Facebook Prophet



Facebook Forecasting Tool Prophet is built on Stan

Facebook recently announced that they have made their forecasting tool, Prophet, open source. This is great news for data scientists and business analysts alike—forecasting is an important but tricky process that is critical to many, both for-profit and non-profit organizations. The Prophet forecasting tool is able to make sophisticated predictions extremely fast—within milliseconds! It is particularly valuable for people who need forecasting data but don’t have the time or skills to develop their own models. 

The open sourcing of Facebook Prophet reinforces the growing trend of making sophisticated data science techniques accessible to non-experts and non-programmers. As Facebook describes it:
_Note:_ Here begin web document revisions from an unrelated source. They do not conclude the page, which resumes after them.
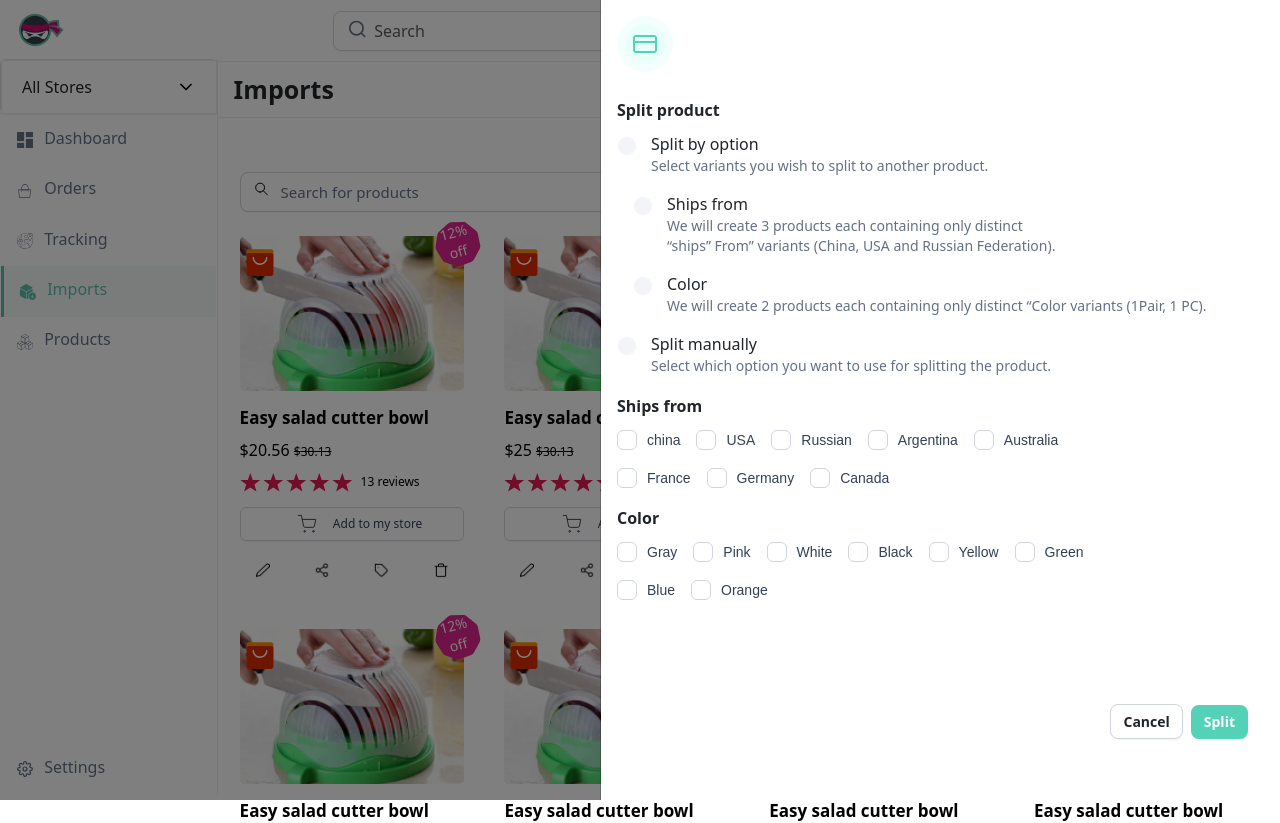
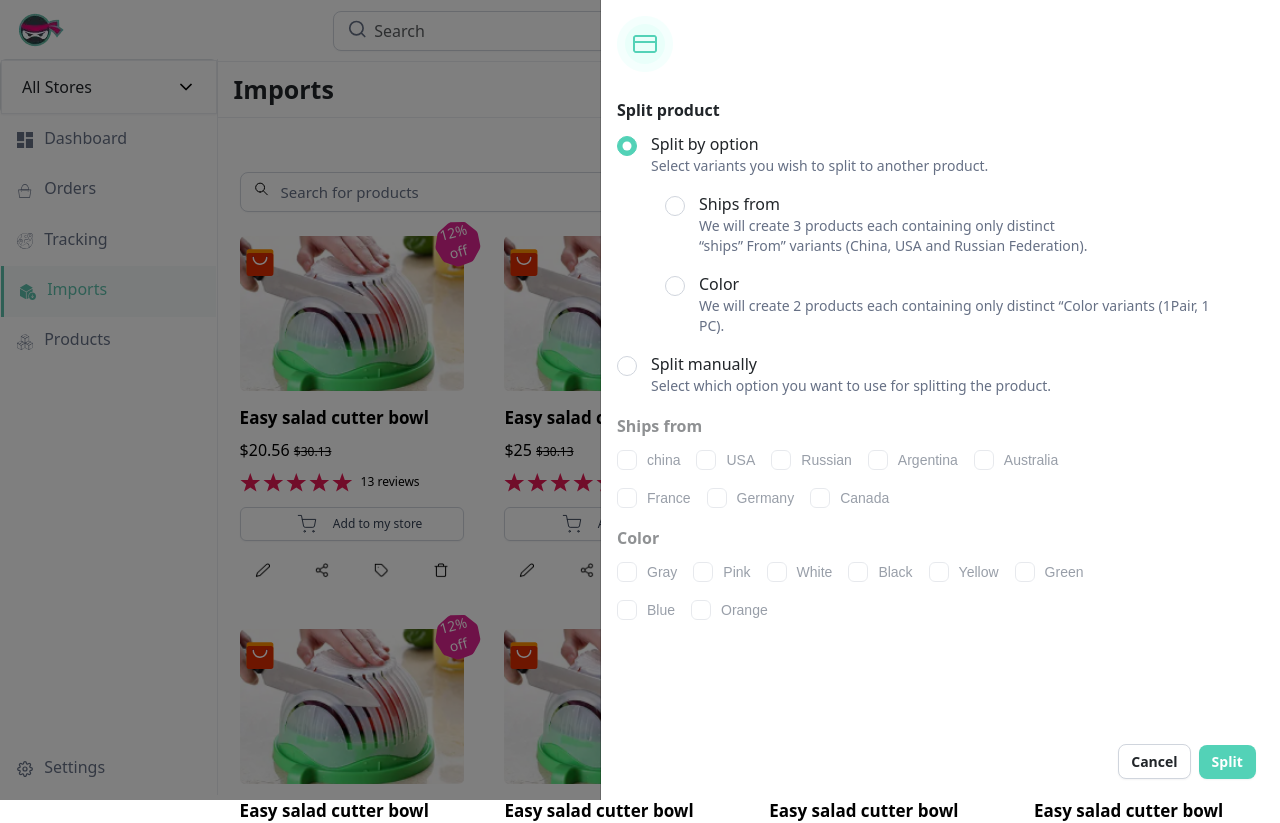
Before and after one commit to omarashrafothman/e-commerse-dashboard, a Next.js app: page /imports in a window 1280 px wide. Shown: the top 823 px of the page. Built offline with nearby package versions, Linux system fonts and the light colour scheme.

Commit message:
last split

```diff
--- a/src/pages/imports/index.jsx
+++ b/src/pages/imports/index.jsx
@@ -9,17 +9,28 @@ import Image from "next/image";
 import shippingMethod from "../../assets/images/webp/Featured icon (1).png";
 
 // edge  start
+
 export const runtime = "experimental-edge"; // 'nodejs' is the default
 export const dynamic = "force-dynamic"; // static by default, unless reading the request
 
 export function GET(request) {
   return new Response(`Hello from ${process.env.VERCEL_REGION}`);
 }
+
 // edge  end
 function index() {
   const [show6, setShowSix] = useState(true);
   const handleClose6 = () => setShowSix(false);
   const handleShow6 = () => setShowSix(true);
+
+  const [splitOptionChecked, setSplitOptionChecked] = useState(true);
+  const openSplit = () => {
+    setSplitOptionChecked(!splitOptionChecked);
+  };
+  const [splitManuallyChecked, setSplitManuallyChecked] = useState(false);
+  const openSplitManually = () => {
+    setSplitManuallyChecked(!splitManuallyChecked);
+  };
 
   useEffect(() => {
     document.title = "Imports";
@@ -44,7 +55,12 @@ function index() {
                 <div className="generalContent">
                   <div className="d-flex flex-column boxWithRadio">
                     <div className="d-flex  radioBox">
-                      <input className="form-check-input" type="radio" />
+                      <input
+                        className="form-check-input"
+                        type="radio"
+                        onClick={openSplit}
+                        checked={splitOptionChecked}
+                      />
                       <div className="d-flex flex-column">
                         <label>Split by option</label>
                         <p>
@@ -55,12 +71,22 @@ function index() {
                   </div>
                 </div>
 
-                <div className="mx-3">
+                <div className="mx-5">
                   <div className="generalContent">
                     <div className="d-flex flex-column boxWithRadio">
                       <div className="d-flex  radioBox">
-                        <input className="form-check-input" type="radio" />
-                        <div className="d-flex flex-column">
+                        <input
+                          className="form-check-input borderColor"
+                          type="radio"
+                          disabled={!splitOptionChecked}
+                        />
+                        <div
+                          className={
+                            splitOptionChecked
+                              ? "d-flex flex-column"
+                              : "d-flex flex-column disable"
+                          }
+                        >
                           <label>Ships from</label>
                           <p>
                             We will create 3 products each containing only
@@ -75,8 +101,18 @@ function index() {
                   <div className="generalContent">
                     <div className="d-flex flex-column boxWithRadio">
                       <div className="d-flex  radioBox">
-                        <input className="form-check-input" type="radio" />
-                        <div className="d-flex flex-column">
+                        <input
+                          className="form-check-input"
+                          type="radio"
+                          disabled={!splitOptionChecked}
+                        />
+                        <div
+                          className={
+                            splitOptionChecked
+                              ? "d-flex flex-column"
+                              : "d-flex flex-column disable"
+                          }
+                        >
                           <label>Color</label>
                           <p>
                             We will create 2 products each containing only
@@ -91,7 +127,12 @@ function index() {
                 <div className="generalContent">
                   <div className="d-flex flex-column boxWithRadio">
                     <div className="d-flex  radioBox">
-                      <input className="form-check-input" type="radio" />
+                      <input
+                        className="form-check-input"
+                        type="radio"
+                        checked={splitManuallyChecked}
+                        onClick={openSplitManually}
+                      />
                       <div className="d-flex flex-column">
                         <label>Split manually</label>
                         <p>
@@ -102,7 +143,13 @@ function index() {
                     </div>
                   </div>
                 </div>
-                <div className="shipsFrom">
+
+                <div>
+                  <div
+                    className={
+                      splitManuallyChecked ? "shipsFrom " : "shipsFrom disable"
+                    }
+                  >
                     <h4>Ships from</h4>
                     <div className="d-flex align-items-center flex-wrap w-75">
                       <label class="control control-checkbox  from">
@@ -152,7 +199,11 @@ function index() {
                       </label>
                     </div>
                   </div>
-                <div className="shipsFrom">
+                  <div
+                    className={
+                      splitManuallyChecked ? "shipsFrom " : "shipsFrom disable"
+                    }
+                  >
                     <h4>Color</h4>
                     <div className="d-flex align-items-center flex-wrap w-75">
                       <label class="control control-checkbox  from">
@@ -186,15 +237,16 @@ function index() {
                         <div class="control_indicator"></div>
                       </label>
                       <label class="control control-checkbox  from">
-                      <input type="checkbox" />
+                        <input type="checkbox" d />
                         <p className="m-0 fromC"> Blue</p>
                         <div class="control_indicator"></div>
                       </label>
                       <label class="control control-checkbox  from">
-                      <input type="checkbox" />
+                        <input type="checkbox" disabled />
                         <p className="m-0 fromC"> Orange</p>
                         <div class="control_indicator"></div>
                       </label>
+                    </div>
                   </div>
                 </div>
 
--- a/src/styles/globals.css
+++ b/src/styles/globals.css
@@ -26,8 +26,14 @@ button {
   border-radius: 8px;
 }
 .split {
-  margin-top: 5.5rem !important;
-}
+  position: absolute;
+  left: 75%;
+  top: 75%;
+}
+.disable {
+  opacity: 50%;
+}
+
 .smallModal {
   width: 475px !important;
 }
@@ -309,7 +315,8 @@ select.form-select:focus option {
 
 /*global inputs style start*/
 .form-check-input {
-  background-color: #f2f4f7 !important;
+  background-color: rgba(255, 255, 255, 1) !important;
+  border-color: rgba(208, 213, 221, 1) !important;
 }
 
 .form-check-input:checked {
@@ -364,7 +371,7 @@ button.accordion-button:focus {
 
 input[type="radio"] {
   accent-color: var(--btn-bg);
-  border-color: #fff !important;
+  border-color: #fff;
 }
 .form-switch input {
   border-radius: 12px !important;
```
Lines whose indentation alone changed are shown as unchanged.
We have observed two main themes in the practice of creating a variety of business forecasts:

  • Completely automatic forecasting techniques can be brittle and they are often too inflexible to incorporate useful assumptions or heuristics.
  • Analysts who can produce high quality forecasts are quite rare because forecasting is a specialized data science skill requiring substantial experience.

The result of these themes is that the demand for high quality forecasts often far outstrips the pace at which analysts can produce them. This observation is the motivation for our work building Prophet: we want to make it easier for experts and non-experts to make high quality forecasts that keep up with demand.

Programming Languages and Tools support Data Scientists and Business Analysts

Facebook built Prophet on top of Stan, a NumFOCUS sponsored project. Stan is a probabilistic programming language and suite of coding tools that allows users to implement complex methods in statistical probability. In particular, Stan gives users access to Bayesian modeling techniques and Hamiltonian Monte Carlo (HMC) analysis, which is a way of numerically solving an otherwise impossible problem by simulation, like flipping a coin a lot to estimate the probability that it lands on heads. Monte Carlo methods can be applied to mathematical or physical systems to predict things like what tomorrow’s